Corporate counsel have also faced increasing requests to restrict the documents and materials available to individual witnesses and their counsel, as well as other information shared with counsel for individual employees. The sharing of information was once left to the discretion of counsel for the company and counsel for individuals, who governed themselves using the guidepost of avoiding witness spoliation. The government’s restriction on sharing documents and information often strikes at the heart of counsel’s overall investigative approach: when conducting an internal investigation, counsel must balance the rewards of full cooperation credit with the need for full and efficient fact development. Particularly when dealing with documents and electronic communications that are often ten years old, or documents where the custodian was a sender or recipient, there does not appear to be a legitimate need for keeping those materials from individual witnesses. In this area, like deconfliction requests, it appears that the government prefers the “gotcha” approach to conducting an investigation.

Joint Defense, Common Interest

The effects of DOJ’s tactics can be particularly pronounced for joint defense and common interest communications among counsel. Historically, these communications have been a common and efficient means for company counsel and counsel for individuals to share information while still maintaining the protections of the attorney-client and work product privileges. But DOJ’s increasing restrictions on the sharing of information and documents interfere with and potentially diminish the value of joint defense and common interest agreements. Again, the “gotcha” approach appears to be motivating these requests, and again, there does not appear to be a legitimate justification for this intrusion.

Will It Continue?

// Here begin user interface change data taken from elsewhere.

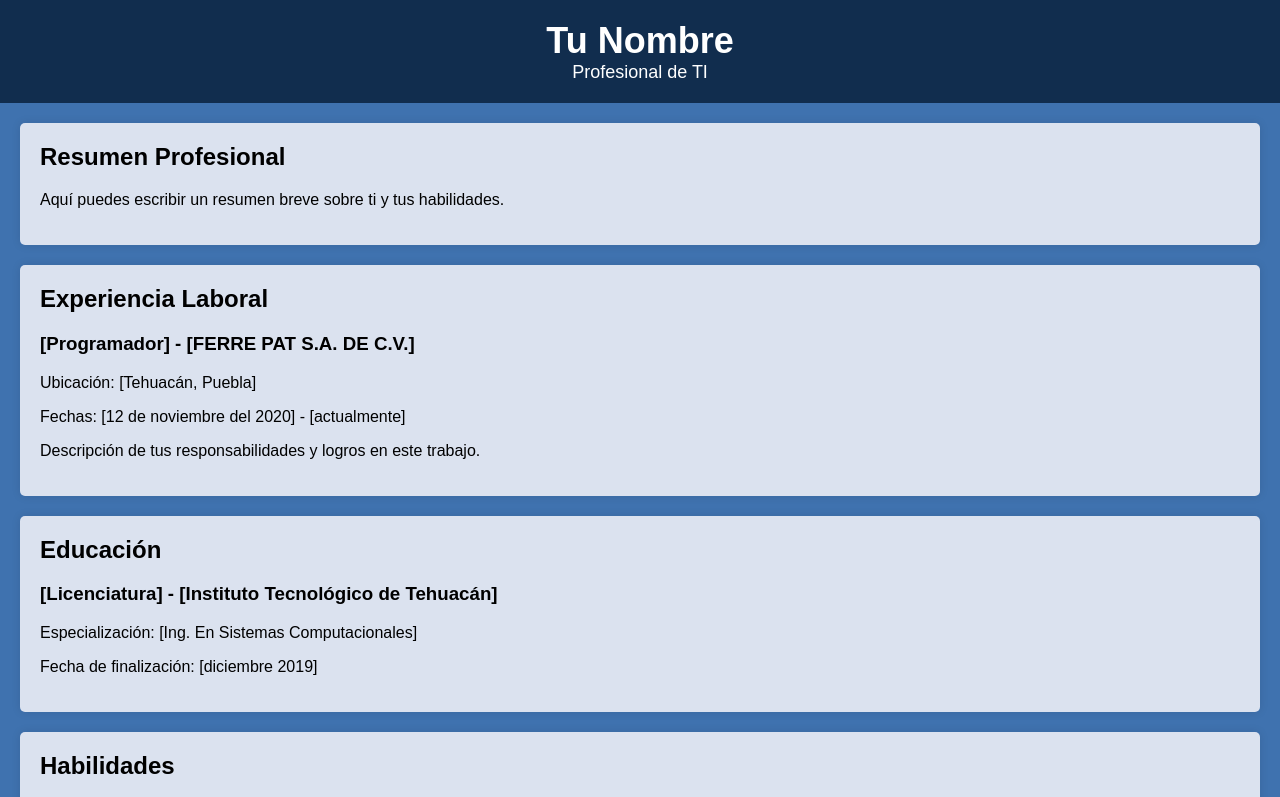
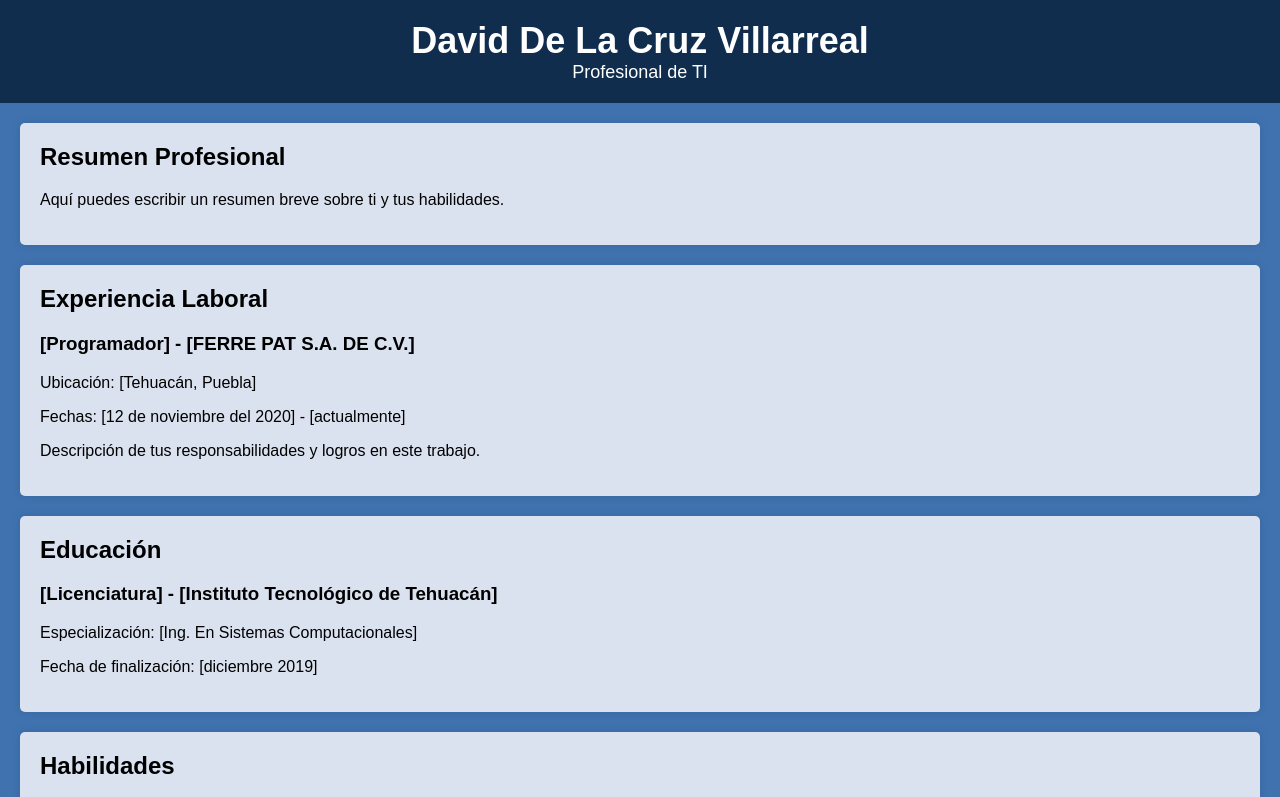
Before and after one commit to DavidDLCV/mainWeb, a plain HTML site: page index.html in a window 1280 px wide. Shown: the top 797 px of the page. Drawn offline with Linux system fonts and the light colour scheme; a script that the page names is missing.

Commit message:
Update index.html

```diff
--- a/index.html
+++ b/index.html
@@ -12,7 +12,7 @@
 </head>
 <body>
     <header>
-        <h1>Tu Nombre</h1>
+        <h1>David De La Cruz Villarreal</h1>
         <p>Profesional de TI</p>
     </header>
 
```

The recent trend of DOJ involvement in companies’ internal investigations has been increasing in extremity and frequency. On the bright side, the tactics do appear to be restricted to the DOJ, as other regulators like the SEC and CFTC have not consistently pursued these tactics. Time will only tell whether DOJ’s aggressively restrictive tactics will continue under the new administration’s leadership. In the meantime, counsel for corporations and individuals will need to continue to strike a delicate balance between complying with DOJ’s requests while still striving to develop the factual record in order to serve their clients’ best interests.

Endnotes:

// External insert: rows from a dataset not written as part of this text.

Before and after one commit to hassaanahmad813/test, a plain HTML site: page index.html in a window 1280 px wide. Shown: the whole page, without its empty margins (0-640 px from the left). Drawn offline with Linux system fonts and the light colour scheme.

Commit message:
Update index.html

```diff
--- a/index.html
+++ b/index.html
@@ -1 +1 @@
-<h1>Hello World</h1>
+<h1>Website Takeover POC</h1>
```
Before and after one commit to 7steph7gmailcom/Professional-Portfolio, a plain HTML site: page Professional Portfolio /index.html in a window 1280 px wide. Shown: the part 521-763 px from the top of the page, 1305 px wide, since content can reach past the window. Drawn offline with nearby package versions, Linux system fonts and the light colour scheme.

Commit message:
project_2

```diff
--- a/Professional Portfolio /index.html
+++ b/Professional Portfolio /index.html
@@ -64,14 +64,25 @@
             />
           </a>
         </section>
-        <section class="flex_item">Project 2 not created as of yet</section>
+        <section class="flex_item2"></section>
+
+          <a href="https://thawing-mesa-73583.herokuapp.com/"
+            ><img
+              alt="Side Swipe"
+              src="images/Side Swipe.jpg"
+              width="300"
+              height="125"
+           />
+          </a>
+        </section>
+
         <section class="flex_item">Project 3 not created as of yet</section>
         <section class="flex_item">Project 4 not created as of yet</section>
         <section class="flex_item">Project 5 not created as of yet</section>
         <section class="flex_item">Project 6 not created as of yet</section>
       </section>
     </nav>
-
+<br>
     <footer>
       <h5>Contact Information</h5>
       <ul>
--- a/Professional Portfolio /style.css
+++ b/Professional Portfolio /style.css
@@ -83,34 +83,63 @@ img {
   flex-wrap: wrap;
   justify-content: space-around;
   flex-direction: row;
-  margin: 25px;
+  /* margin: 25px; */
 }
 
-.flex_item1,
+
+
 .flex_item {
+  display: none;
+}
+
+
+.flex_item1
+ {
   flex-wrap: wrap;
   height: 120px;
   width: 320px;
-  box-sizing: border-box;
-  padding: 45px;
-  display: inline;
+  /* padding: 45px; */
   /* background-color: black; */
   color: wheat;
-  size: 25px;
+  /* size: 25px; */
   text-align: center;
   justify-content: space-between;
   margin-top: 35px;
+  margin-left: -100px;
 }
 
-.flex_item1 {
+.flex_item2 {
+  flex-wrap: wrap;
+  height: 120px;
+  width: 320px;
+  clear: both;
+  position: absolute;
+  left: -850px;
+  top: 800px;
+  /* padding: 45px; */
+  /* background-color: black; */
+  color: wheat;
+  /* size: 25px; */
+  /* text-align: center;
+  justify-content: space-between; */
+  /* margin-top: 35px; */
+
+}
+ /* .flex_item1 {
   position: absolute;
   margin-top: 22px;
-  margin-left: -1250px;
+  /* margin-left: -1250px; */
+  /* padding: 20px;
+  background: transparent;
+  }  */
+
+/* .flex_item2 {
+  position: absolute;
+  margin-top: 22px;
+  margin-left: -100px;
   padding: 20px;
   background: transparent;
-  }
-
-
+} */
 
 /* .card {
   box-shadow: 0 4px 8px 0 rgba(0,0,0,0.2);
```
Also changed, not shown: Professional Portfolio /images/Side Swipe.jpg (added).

1. Leslie R. Caldwell, Assistant Attorney Gen., U.S. Dep’t of Justice, Remarks at New York University Law School’s Program on Corporate Compliance and Enforcement (April 17, 2015).

2. Id.

3. Leslie R. Caldwell Assistant Attorney Gen., U.S. Department of Justice, Remarks at the Compliance Week Conference (May 19, 2015).

4. Id.

5. Id.

6. Roger Hamilton-Martin, “Leslie Caldwell: ‘deconfliction’ requests should be rare,” GLOBAL INVESTIGATIONS REVIEW (April 28, 2016).

7. As part of the program, released on April 5, 2016, the Justice Department listed requirements for full cooperation—one of which was “where requested, de-confliction of an internal investigation with the government investigation.” Later, upon request for clarification, a DOJ spokesperson confirmed that “de-confliction” meant a company should ensure it did not interview certain people before the DOJ does in particular circumstances. See U.S. Department of Justice National Security Division, “Guidance Regarding Voluntary Self-Disclosures, Cooperation, and Remediation in Export Control and Sanctions Investigations Involving Business Organizations” (Oct. 2, 2016); see also Adam Dobrik, “ DOJ clears ambiguity in FCPA pilot programme,” GLOBAL INVESTIGATIONS REVIEW (April 14, 2016).

8. United States v. Stein, 435 F. Supp. 2d 330, 340-344 (S.D.N.Y. 2006).

9. Id. aff’d 541 F.3d 130 (2d Cir. 2008).